“On the operational side, we have called off everything until the end of April, at least.” Beck says he is open to extending deadlines for disrupted projects.
The research hub has set up an ‘offer and ask’ notice board on its website, matching needs with companies and researchers who may have answers. There have been over 100 submissions in the last week.
The service aims to introduce diagnostic device makers with hospitals, and point ventilator makers and bio-decontamination producers to where they’re needed.
Among the offers listed on the website, the Sant Pau Biomedical Research Institute in Barcelona says it can help with genomic and big data analysis.

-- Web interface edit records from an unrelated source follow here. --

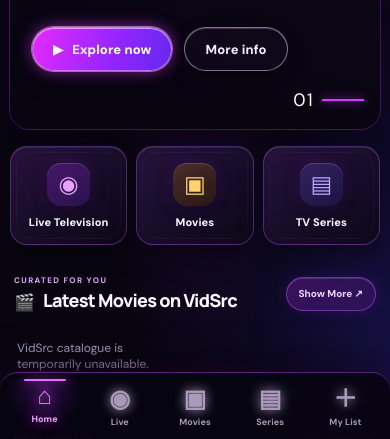
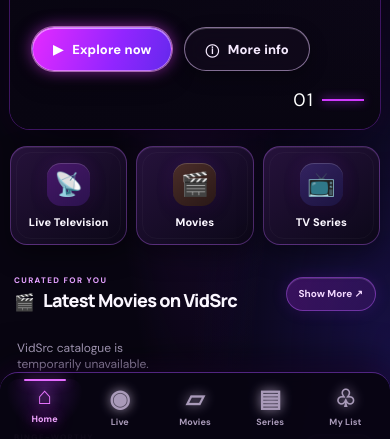
Before and after one commit to jokstream-site/jokstream, a plain HTML site: page index.html in a window 390 px wide. Shown: the part 403-842 px from the top of the page. Drawn offline with Linux system fonts and the light colour scheme; no server answers.

Commit message:
Refresh visual iconography for streaming navigation

```diff
--- a/index.html
+++ b/index.html
@@ -11,7 +11,7 @@
   <title>JOKSTREAM — Live TV, Movies & Series</title>
   <link rel="manifest" href="./manifest.json">
   <link rel="icon" href="./icons/icon.svg" type="image/svg+xml">
-  <link rel="stylesheet" href="./style.css?v=20261122-neon-redesign1">
+  <link rel="stylesheet" href="./style.css?v=20261122-button-icons2">
 </head>
 <body>
   <div class="ambient ambient-one"></div><div class="ambient ambient-two"></div>
@@ -43,16 +43,16 @@
           <div class="hero-meta" id="heroMeta"></div>
           <div class="hero-actions">
             <button class="button button-primary" id="heroPlay">▶ <span>Explore now</span></button>
-            <button class="button button-glass" id="heroInfo">More info</button>
+            <button class="button button-glass" id="heroInfo"><span aria-hidden="true">ⓘ</span> More info</button>
           </div>
         </div>
         <div class="hero-index"><span>01</span><i></i><span>JOKSTREAM ORIGINAL EXPERIENCE</span></div>
       </section>
 
       <section class="quick-entry">
-        <button class="quick-card live-quick" data-route="live"><span class="quick-icon">◉</span><span><b>Live Television</b><small>Watch channels in real time</small></span><span class="quick-arrow">↗</span></button>
-        <button class="quick-card movie-quick" data-route="movies"><span class="quick-icon">▣</span><span><b>Movies</b><small>Explore the latest releases</small></span><span class="quick-arrow">↗</span></button>
-        <button class="quick-card series-quick" data-route="series"><span class="quick-icon">▤</span><span><b>TV Series</b><small>Find your next episode</small></span><span class="quick-arrow">↗</span></button>
+        <button class="quick-card live-quick" data-route="live"><span class="quick-icon" aria-hidden="true">📡</span><span><b>Live Television</b><small>Watch channels in real time</small></span><span class="quick-arrow">↗</span></button>
+        <button class="quick-card movie-quick" data-route="movies"><span class="quick-icon" aria-hidden="true">🎬</span><span><b>Movies</b><small>Explore the latest releases</small></span><span class="quick-arrow">↗</span></button>
+        <button class="quick-card series-quick" data-route="series"><span class="quick-icon" aria-hidden="true">📺</span><span><b>TV Series</b><small>Find your next episode</small></span><span class="quick-arrow">↗</span></button>
       </section>
 
       <div id="homeRows" class="content-rows">
@@ -140,7 +140,7 @@
   </div>
   <div id="toastRegion" class="toast-region" aria-live="polite"></div>
 
-  <nav class="mobile-nav" aria-label="Mobile navigation"><button data-route="home" class="active"><span>⌂</span>Home</button><button data-route="live"><span>◉</span>Live</button><button data-route="movies"><span>▣</span>Movies</button><button data-route="series"><span>▤</span>Series</button><button data-route="mylist"><span>＋</span>My List</button></nav>
+  <nav class="mobile-nav" aria-label="Mobile navigation"><button data-route="home" class="active"><span aria-hidden="true">⌂</span>Home</button><button data-route="live"><span aria-hidden="true">◉</span>Live</button><button data-route="movies"><span aria-hidden="true">▱</span>Movies</button><button data-route="series"><span aria-hidden="true">▤</span>Series</button><button data-route="mylist"><span aria-hidden="true">♧</span>My List</button></nav>
 
   <script src="https://cdn.jsdelivr.net/npm/mpegts.js@1.7.3/dist/mpegts.min.js"></script>
   <script src="./app.js?v=20261122-vidsrc-catalogfix1"></script>
```
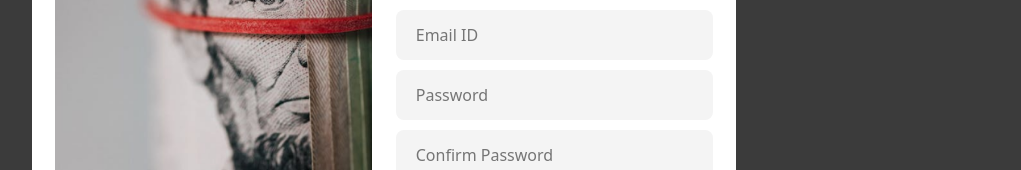
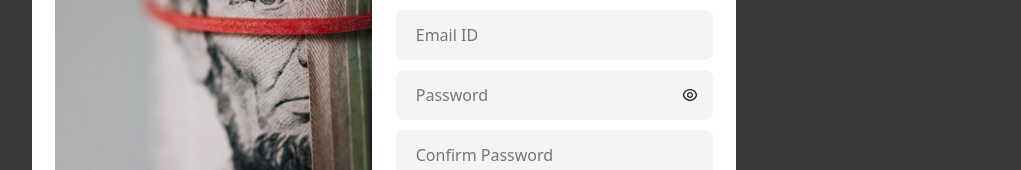
Before and after one commit to Angel2002-vj/Umall, a React (Create React App) app: page /register in a window 1280 px wide. Shown: the part 377-547 px from the top of the page, without its empty margins (256-1277 px from the left). Built offline with nearby package versions, Linux system fonts and the light colour scheme.

Commit message:
currections done and eye icon added on password.

```diff
--- a/src/Pages/Register.jsx
+++ b/src/Pages/Register.jsx
@@ -8,7 +8,7 @@ import { useCustomUseMutation } from "../Hooks/useApiServices"
 import { customerRegister } from "../constants/urlEndPoint"
 import { useNavigate } from "react-router-dom"
 import { ToastContainer, toast } from "react-toastify"
-import Loader from '../Register/Loader'
+import {RiEyeLine} from 'react-icons/ri'
 function Register() {
   const {register,handleSubmit,reset,formState: { errors },} = useForm()
   const {
@@ -25,7 +25,7 @@ function Register() {
 
   const navigate = useNavigate()
   const [isLoader, setIsLoader] = useState(false)
-	// const [showPassword, setShowPassword] = useState(false)
+	const [showPassword, setShowPassword] = useState(false)
   return (
   <>
       <ToastContainer />
@@ -62,11 +62,12 @@ function Register() {
                                                 validateMessage={"Not a valid email address"}/>
                                 </div>
                                 {errors.email?.message && ( <p className="error-text">{errors.email.message}</p>)}
-                                <div>
+                                <div  style={{position:'relative'}}>
                                 <CustomInput  placeholder="Password"
-                                type="password"
-                                register={register}
-                                name={"password"}/>
+                                              type={showPassword ? 'text' : 'password'}
+                                              register={register}
+                                              name={"password"}/>
+                                	<RiEyeLine onClick={()=>setShowPassword(prev=>!prev)} style={{position:'absolute',top:'35%',right:'15px'}}/>
                                 </div>
                                 {errors.password?.message && ( <p className="error-text">{errors.password.message}</p> )}
                                 <div>
```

Contract research organisation Profil is pitching the use of its facilities to vaccine makers while Bingli, a Belgian-Dutch telemedicine company, has created an online survey to help people with suspected COVID-19 symptoms work out if they need to contact a doctor.
Beck said EIT Health’s autumn funding round is likely to include a call for projects aimed at helping manage the aftermath of the outbreak.
“How can we become better prepared for future pandemics? We’re not fully in the business of vaccine or drug development at EIT Health, but are there ways we can help make hospitals more [flexible]? Can we make data tools that are better at predicting the spread of diseases?” he said.
Beck is also thinking about ways to minimise the painful coronavirus-induced economic shock unfolding in Europe.
“We see investment collapsing already,” he said. “We are looking into how we can mobilise quick short-term support to maintain key projects. Otherwise, there’s the risk we lose an entire generation of small companies.”
The European Commission has announced €164 million for start-ups and SMEs with innovative solutions to tackle the outbreak – “a very good sign”, said Beck, which he hopes governments can match.
“The natural focus for countries will be on saving traditional industry and small businesses that are losing customers.” But politicians must also consider the needs of start-ups, Beck said.
“I don’t know to what extent government [recovery] schemes can address the needs of early-stage companies,” he said. “A small loan for a traditional business and a million-euro equity loan for a start-up are very different things,.”
“On top of everything else we need to be focusing on, we have to figure out how to get the really promising companies through this dark period,” Beck said.